Introduction to Its Economy

Switzerland is a country in central Europe, about two times the size of New Jersey.   There’s a population of about 8,179,294.  German, French, and Italian are the official languages, but the majority of the people speak German.  It’s a federal government, and the country is made up of twenty-six cantons.  The president is Johann Schneider-Ammann and the vice president is Doris Leutard.

(Central Intelligence Agency, The World Factbook: Switzerland)

Switzerland is not in the European Union (EU) or the European Economic Area (EEA).  That’s why the currency is the Swiss franc and not the euro.  But Switzerland is a part of the EU single market so its citizens can work and live in the UK just like EEA members, and is still part of the free trade agreement.

(My Switzerland, Currency)

Switzerland has maintained its neutrality and became an official member of the United Nations (UN) in 2002 and has overall strong ties with its neighbors.

(Central Intelligence Agency, The World Factbook: Switzerland)

About ⅔ of Switzerland is made up of mountains, forests, and lakes.  The service sector is the most important part of the economy, which includes banking and tourism.  Farming is also very important for their economy, but the Swiss still need to rely on imported goods.

(Information about Switzerland, Information about the Economy of Switzerland)

They have a strong market economy, strong human capital, and one of the highest per capita GDP’s in the world.  Switzerland is one of the most competitive economies because of it’s economically and politically stable, efficient capital markets, has a clear legal system, strong infrastructure, and low business tax rates.  In July of 2016, Switzerland’s GDP growth rate was 0.6%, and in 2015 the GDP was 664.74 billion dollars, and makes up a little more than one-percent of the world’s economy.
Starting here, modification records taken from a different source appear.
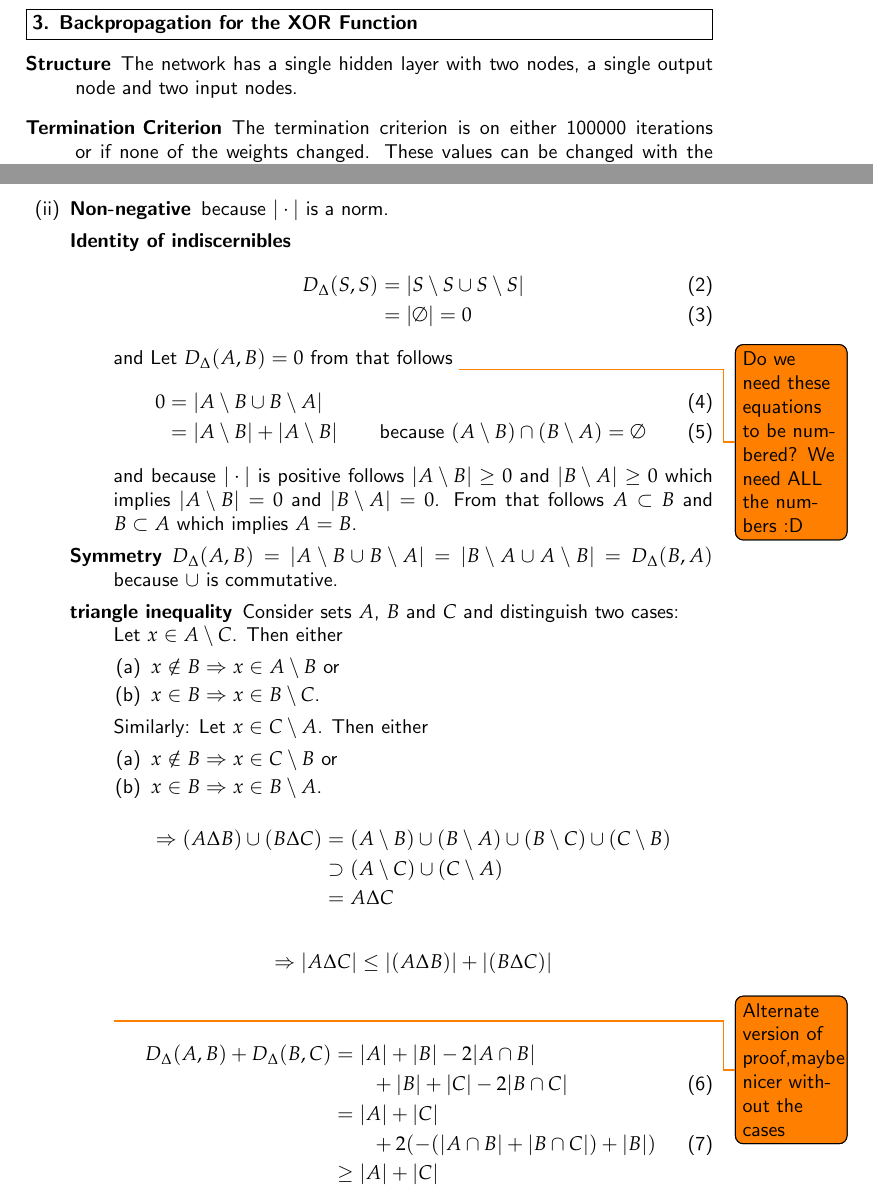
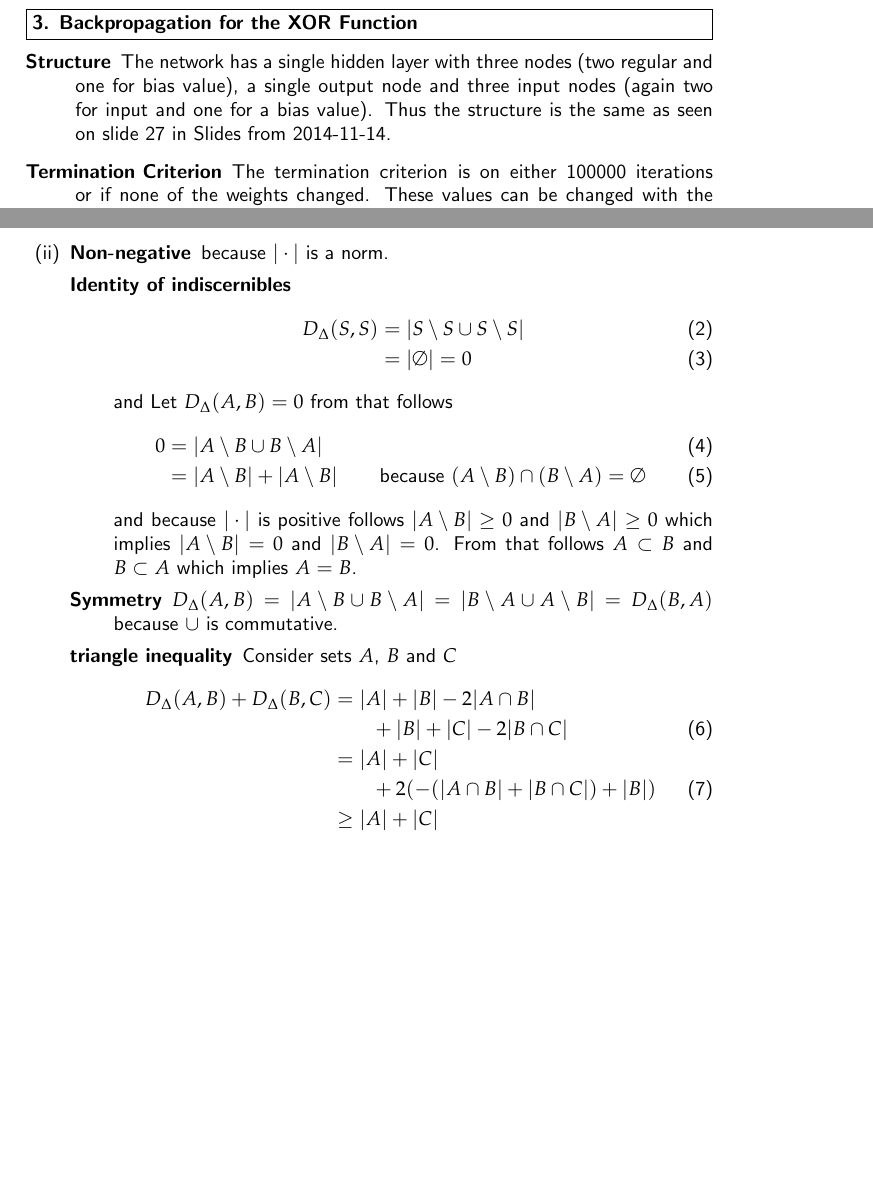
Before and after one commit to PatrickKaster/ILAS_sheet4, a LaTeX problem sheet (ILAS-solution-assignment-04-group6.tex): two parts of pages 2 and 3 of 3, joined at a grey line, cut so that both start at the same text, the shorter picture padded with empty space. The pictures show the PDF file ILAS-solution-assignment-04-group6.pdf that the author committed with the source.

Commit message:
Exercise 3 description updated

```diff
--- a/ILAS-solution-assignment-04-group6.tex
+++ b/ILAS-solution-assignment-04-group6.tex
@@ -78,8 +77,10 @@
 		\end{problem}
 		\begin{solution}
 			\begin{description}
-				\item[Structure] The network has a single hidden layer with two nodes, a
-					single output node and two input nodes.
+				\item[Structure] The network has a single hidden layer with three nodes
+					(two regular and one for bias value), a single output node and three
+					input nodes (again two for input and one for a bias value). Thus the
+					structure is the same as seen on slide 27 in Slides from 2014-11-14.
 				\item[Termination Criterion] The termination criterion is on either
 					100000 iterations or if none of the weights changed. These values can
 					be changed with the command line options \verb$-m$ and \verb$-t$
@@ -130,7 +131,7 @@
 															&= | \emptyset	| = 0
 							\end{align}
 							and
-							Let $D_\Delta(A,B) = 0$ from that follows \todo{Do we need these equations to be numbered? We need ALL the numbers :D}
+							Let $D_\Delta(A,B) = 0$ from that follows
 							\begin{align}
 								 0 &= |A\setminus B \cup B \setminus A| \\
 								 &= | A \setminus B| + | A \setminus B| & \text{because } (A \setminus B) \cap (B \setminus A) = \emptyset \label{leererschnitt}
@@ -139,14 +140,3 @@
 							$|A \setminus B| = 0$ and $|B\setminus A| = 0$. From that follows $A \subset B$ and $B \subset A$ which implies $A=B$.
 						\item[Symmetry] $D_\Delta(A,B) = |A \setminus B \cup B \setminus A| = | B \setminus A \cup A \setminus B| = D_\Delta(B,A)$ because $\cup$ is commutative.
 						\item[triangle inequality]
-							Consider sets $A$, $B$ and $C$ and distinguish two cases:\\
-							Let $x\in A \setminus C$. Then either
-							\begin{enumerate}
-								\item $x \notin B \Rightarrow x \in A \setminus B$ or
-								\item $x \in B \Rightarrow x \in B \setminus C$.
-							\end{enumerate}
-							Similarly: Let $x\in C \setminus A$. Then either
-							\begin{enumerate}
-								\item $x \notin B \Rightarrow x \in C \setminus B$ or
-								\item $x \in B \Rightarrow x \in B \setminus A$.
-							\end{enumerate}
@@ -158,8 +143,4 @@
-							\begin{align*}
-								\Rightarrow  \left\vert A \Delta C \right\vert &\leq \left\vert (A \Delta B) \right\vert + \left\vert (B \Delta C) \right\vert
-							\end{align*}
-
-							\todo{Alternate version of proof,maybe nicer without the cases}
+							Consider sets $A$, $B$ and $C$
 							\begin{align}
 								D_\Delta(A,B) + D_\Delta(B,C) &= |A| + |B| - 2|A \cap B| \notag\\ & \qquad + |B| + |C| - 2 |B \cap C| \\
 								& = |A| + |C| \notag \\ & \qquad + 2 ( -( |A \cap B| + |B \cap C| ) + |B|) \\
```
Also changed, not shown: ILAS-solution-assignment-04-group6.pdf, ILAS-solution-assignment-04-group6.tex (7 more changed lines).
(Trading Economics, Switzerland GDP Growth Rate)

(Trading Economics, Switzerland GDP)